Assigned task
Wherever the word "automation" occurs in the lines below, copy the whole line.

Data shown
* * *

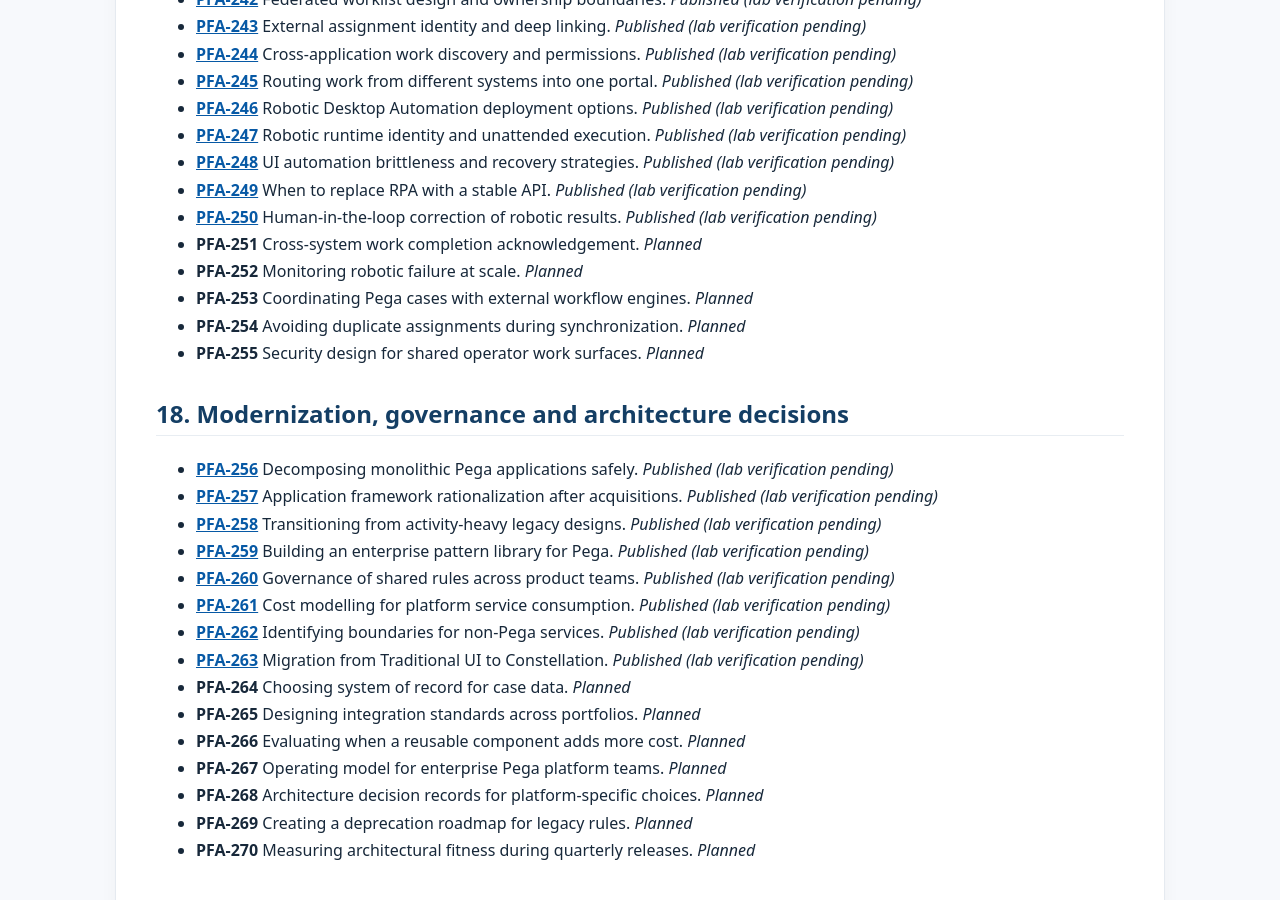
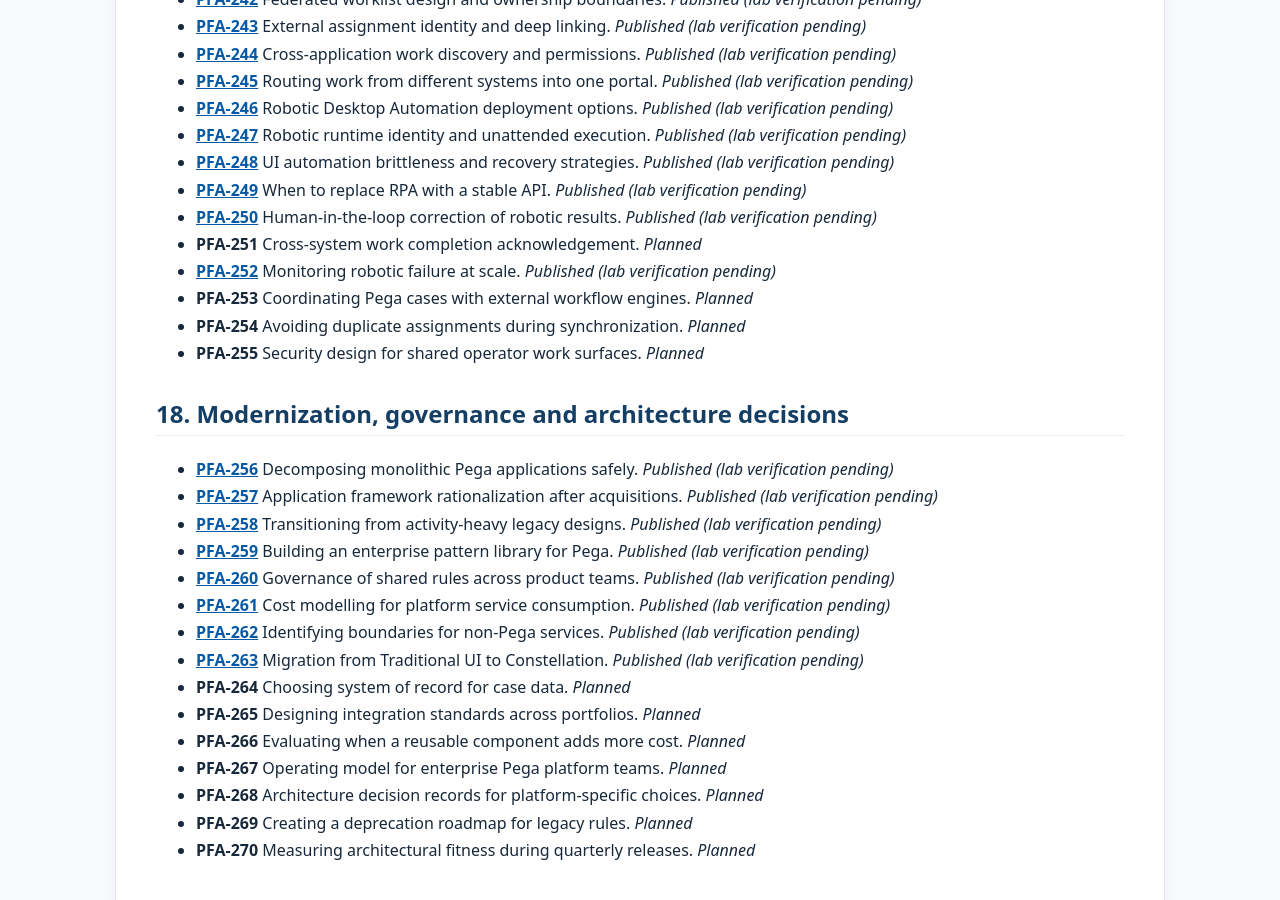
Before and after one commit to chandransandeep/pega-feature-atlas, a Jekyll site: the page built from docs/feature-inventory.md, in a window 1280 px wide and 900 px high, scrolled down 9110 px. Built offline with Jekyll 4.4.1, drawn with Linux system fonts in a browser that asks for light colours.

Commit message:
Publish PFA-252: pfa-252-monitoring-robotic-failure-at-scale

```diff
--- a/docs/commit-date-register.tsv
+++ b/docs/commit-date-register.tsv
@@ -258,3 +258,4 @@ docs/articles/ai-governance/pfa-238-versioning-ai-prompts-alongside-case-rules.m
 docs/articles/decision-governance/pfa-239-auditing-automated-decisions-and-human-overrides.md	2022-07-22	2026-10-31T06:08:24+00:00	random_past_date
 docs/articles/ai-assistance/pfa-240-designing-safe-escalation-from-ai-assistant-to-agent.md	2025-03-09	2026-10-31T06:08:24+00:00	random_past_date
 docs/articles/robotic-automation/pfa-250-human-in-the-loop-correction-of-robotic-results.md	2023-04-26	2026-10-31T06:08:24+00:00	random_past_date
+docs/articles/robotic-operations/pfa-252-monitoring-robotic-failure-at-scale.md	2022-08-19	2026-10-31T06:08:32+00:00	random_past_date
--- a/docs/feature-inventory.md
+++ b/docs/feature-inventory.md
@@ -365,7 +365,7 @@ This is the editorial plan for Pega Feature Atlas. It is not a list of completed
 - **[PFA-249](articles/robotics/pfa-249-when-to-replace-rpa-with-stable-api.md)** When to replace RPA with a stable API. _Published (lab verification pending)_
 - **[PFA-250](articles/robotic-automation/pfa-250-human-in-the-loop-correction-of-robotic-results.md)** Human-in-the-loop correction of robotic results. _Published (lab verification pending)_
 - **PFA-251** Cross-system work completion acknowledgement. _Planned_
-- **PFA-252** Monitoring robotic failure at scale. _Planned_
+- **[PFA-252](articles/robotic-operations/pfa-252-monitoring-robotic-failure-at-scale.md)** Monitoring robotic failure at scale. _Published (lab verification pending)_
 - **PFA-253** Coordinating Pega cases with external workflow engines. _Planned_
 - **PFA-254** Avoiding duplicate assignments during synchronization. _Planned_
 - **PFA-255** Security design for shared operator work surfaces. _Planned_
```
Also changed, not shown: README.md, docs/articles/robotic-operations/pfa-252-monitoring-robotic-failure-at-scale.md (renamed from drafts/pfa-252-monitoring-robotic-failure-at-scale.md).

* * *

The completed task
 docs/articles/robotic-automation/pfa-250-human-in-the-loop-correction-of-robotic-results.md	2023-04-26	2026-10-31T06:08:24+00:00	random_past_date
 - **[PFA-250](articles/robotic-automation/pfa-250-human-in-the-loop-correction-of-robotic-results.md)** Human-in-the-loop correction of robotic results. _Published (lab verification pending)_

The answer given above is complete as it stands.